_Exercise objective_: In the material below, find each line with the word "onSubmit" and list it.

_Data for this exercise_:
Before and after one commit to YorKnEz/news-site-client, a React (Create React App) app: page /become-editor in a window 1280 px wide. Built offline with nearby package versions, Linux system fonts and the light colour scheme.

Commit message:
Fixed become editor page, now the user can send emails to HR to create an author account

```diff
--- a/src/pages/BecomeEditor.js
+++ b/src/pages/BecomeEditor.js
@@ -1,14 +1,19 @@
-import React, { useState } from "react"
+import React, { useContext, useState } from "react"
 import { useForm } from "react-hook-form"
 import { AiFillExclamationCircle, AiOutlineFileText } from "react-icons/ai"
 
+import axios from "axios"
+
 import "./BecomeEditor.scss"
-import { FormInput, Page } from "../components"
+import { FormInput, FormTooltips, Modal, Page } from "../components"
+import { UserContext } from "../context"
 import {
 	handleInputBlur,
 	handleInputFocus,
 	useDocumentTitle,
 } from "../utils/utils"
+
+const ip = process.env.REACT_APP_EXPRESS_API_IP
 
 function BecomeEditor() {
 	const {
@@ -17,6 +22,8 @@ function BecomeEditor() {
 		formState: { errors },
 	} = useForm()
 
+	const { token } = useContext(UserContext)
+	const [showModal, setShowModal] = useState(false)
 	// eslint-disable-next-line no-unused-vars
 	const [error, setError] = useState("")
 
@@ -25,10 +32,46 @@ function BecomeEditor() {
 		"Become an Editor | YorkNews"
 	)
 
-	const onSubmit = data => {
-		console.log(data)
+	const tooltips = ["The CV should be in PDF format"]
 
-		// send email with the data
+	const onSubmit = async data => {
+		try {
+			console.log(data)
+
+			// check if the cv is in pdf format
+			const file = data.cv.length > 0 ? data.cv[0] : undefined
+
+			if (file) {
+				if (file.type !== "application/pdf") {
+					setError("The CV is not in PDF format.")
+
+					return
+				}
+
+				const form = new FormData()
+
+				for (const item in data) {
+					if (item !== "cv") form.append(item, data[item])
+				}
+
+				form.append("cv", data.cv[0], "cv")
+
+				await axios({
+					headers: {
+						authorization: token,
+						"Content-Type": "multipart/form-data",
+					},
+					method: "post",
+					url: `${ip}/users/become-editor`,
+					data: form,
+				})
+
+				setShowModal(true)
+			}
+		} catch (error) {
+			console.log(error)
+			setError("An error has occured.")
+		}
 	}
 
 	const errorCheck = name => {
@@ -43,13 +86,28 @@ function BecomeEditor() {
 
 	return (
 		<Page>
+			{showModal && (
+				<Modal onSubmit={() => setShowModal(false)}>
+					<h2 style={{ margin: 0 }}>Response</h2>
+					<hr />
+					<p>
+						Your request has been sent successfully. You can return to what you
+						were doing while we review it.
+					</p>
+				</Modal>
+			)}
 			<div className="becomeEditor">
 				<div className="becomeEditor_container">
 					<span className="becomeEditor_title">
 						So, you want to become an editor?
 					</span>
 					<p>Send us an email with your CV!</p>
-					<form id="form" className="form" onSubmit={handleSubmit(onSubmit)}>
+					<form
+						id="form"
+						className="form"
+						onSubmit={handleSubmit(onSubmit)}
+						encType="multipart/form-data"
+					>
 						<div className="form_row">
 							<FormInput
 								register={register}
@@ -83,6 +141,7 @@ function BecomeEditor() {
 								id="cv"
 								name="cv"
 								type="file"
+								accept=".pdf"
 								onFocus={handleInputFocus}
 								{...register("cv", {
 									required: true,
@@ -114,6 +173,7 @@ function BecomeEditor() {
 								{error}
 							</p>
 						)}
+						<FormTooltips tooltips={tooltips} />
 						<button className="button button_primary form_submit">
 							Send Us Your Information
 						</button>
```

_Solution for this task_:
-	const onSubmit = data => {
+	const onSubmit = async data => {
+				<Modal onSubmit={() => setShowModal(false)}>
-					<form id="form" className="form" onSubmit={handleSubmit(onSubmit)}>
+						onSubmit={handleSubmit(onSubmit)}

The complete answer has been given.